Despite some slippage by The Shield, FX is on pace to have its best-rated first quarter ever.
Through March 21, FX averaged a 1.07 household rating for first-quarter 2006, a 24% increase over the 0.9 rating garnered during the same period last year. Among its core 18-to-49 demo, the network was also up 24%, from a 0.5 rating against that group in first quarter 2005, to a 0.72 average through the aforementioned date.
The fifth season of the gritty cop series averaged a 2.3 rating (2.8 million households), down 12% from last year's 2.6 rating. The show's viewership among the 18-to-49 set also dropped to 1.8 million this season from 2 million last year.
Last season's episodes, which ran from late March to May, starred Academy Award winner Glenn Close. This year, Forrest Whitaker joined the show's cast.
But The Shield's numbers exceeded the average 2.5 million watchers it attracted during its third season, which FX president and general manager John Landgraf said showed the series still had some steam.
“We were really happy with its performance … it was the best season yet creatively, and it's remarkable that a basic-cable series performed better in its fifth season than it did in its third,” he said. “The fourth season, bolstered by Glenn Close, was substantially above the third season, so we were really happy with [this season's] performance.”
FX has commissioned 10 additional episodes of The Shield, starring Michael Chiklis, which will most likely air in January 2007. After that, the series' future is up in the air.

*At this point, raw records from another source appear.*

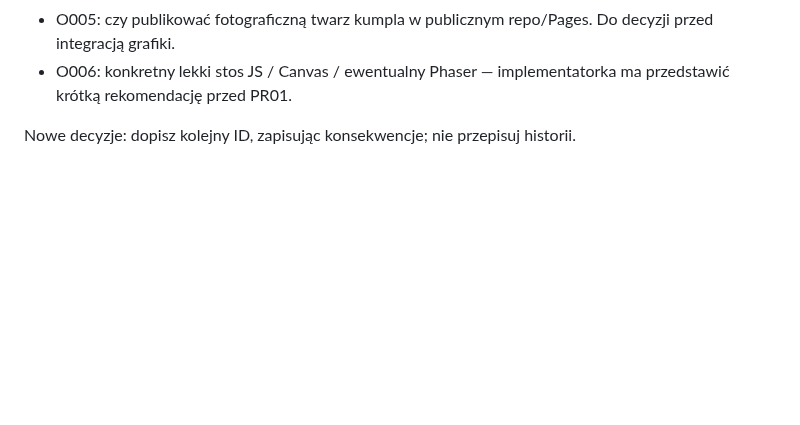
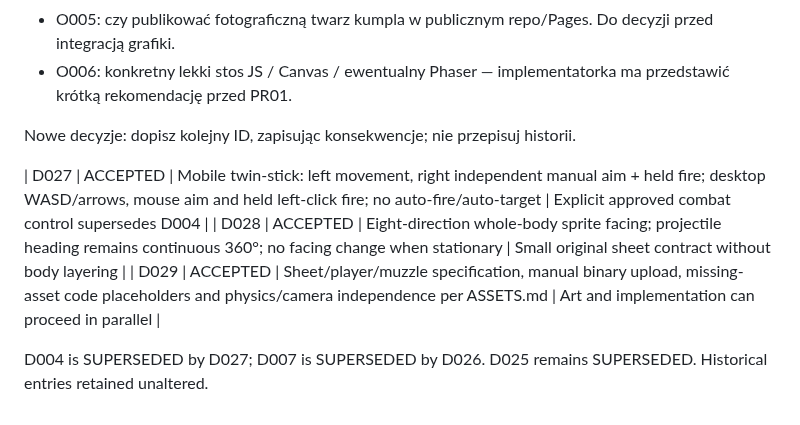
Before and after one commit to lukaszpeciak91-sys/klusoczlek, a Markdown page: docs/DECISIONS.md, the part around the change. Drawn GitHub-style; blank space fills up the shorter version.

Commit message:
docs: lock combat and asset production contracts

```diff
--- a/docs/DECISIONS.md
+++ b/docs/DECISIONS.md
@@ -52,3 +52,9 @@ D022 pozostaje w historii; jego sztywna wysokość 540 została zastąpiona prze
 - O006: konkretny lekki stos JS / Canvas / ewentualny Phaser — implementatorka ma przedstawić krótką rekomendację przed PR01.
 
 Nowe decyzje: dopisz kolejny ID, zapisując konsekwencje; nie przepisuj historii.
+
+| D027 | ACCEPTED | Mobile twin-stick: left movement, right independent manual aim + held fire; desktop WASD/arrows, mouse aim and held left-click fire; no auto-fire/auto-target | Explicit approved combat control supersedes D004 |
+| D028 | ACCEPTED | Eight-direction whole-body sprite facing; projectile heading remains continuous 360°; no facing change when stationary | Small original sheet contract without body layering |
+| D029 | ACCEPTED | Sheet/player/muzzle specification, manual binary upload, missing-asset code placeholders and physics/camera independence per ASSETS.md | Art and implementation can proceed in parallel |
+
+D004 is SUPERSEDED by D027; D007 is SUPERSEDED by D026. D025 remains SUPERSEDED. Historical entries retained unaltered.
```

“Whether it goes beyond that is an unanswered question,” he said.
FX's first-quarter performance was also boosted by a strong debut for its reality series Black.White, which pulled a 3.3 household rating (4.0 million total viewers) and 2.8 million adults 18 to 49 to its March 6 premiere. But viewership for subsequent episodes has fallen precipitously: the March 13 show averaged a 1.4 rating (1.7 million viewers), while last week's episode drew a 1.3 rating (1.5 million viewers).
“It was an absolutely spectacular premiere, but the numbers subsequent to the premiere are right in line with what we estimated, which in turn is right in line with what we saw with 30 Days,” he said of the life transposition reality series.
Also boosting FX's ratings were strong performances from the network's acquired movie library, as well as from the off-network sitcom That '70s Show, according to Landgraf.
Next up: Thief, a six-episode ensemble show, starring Andre Braugher (Homicide: Life on the Street), which begins Tuesday (March 28). After that Landgraf said the network will air one of two dramatic pilots currently in development: Lowlife, a crime family dramedy starring Eddie Izzard; or Dirt, a tabloid newspaper-based series, starring Courtney Cox.
That series will lead into FX's heavy-hitting summer lineup of returning dramas Rescue Me and Nip/Tuck, as well as sophomore comedy series It's Always Sunny In Philadelphia.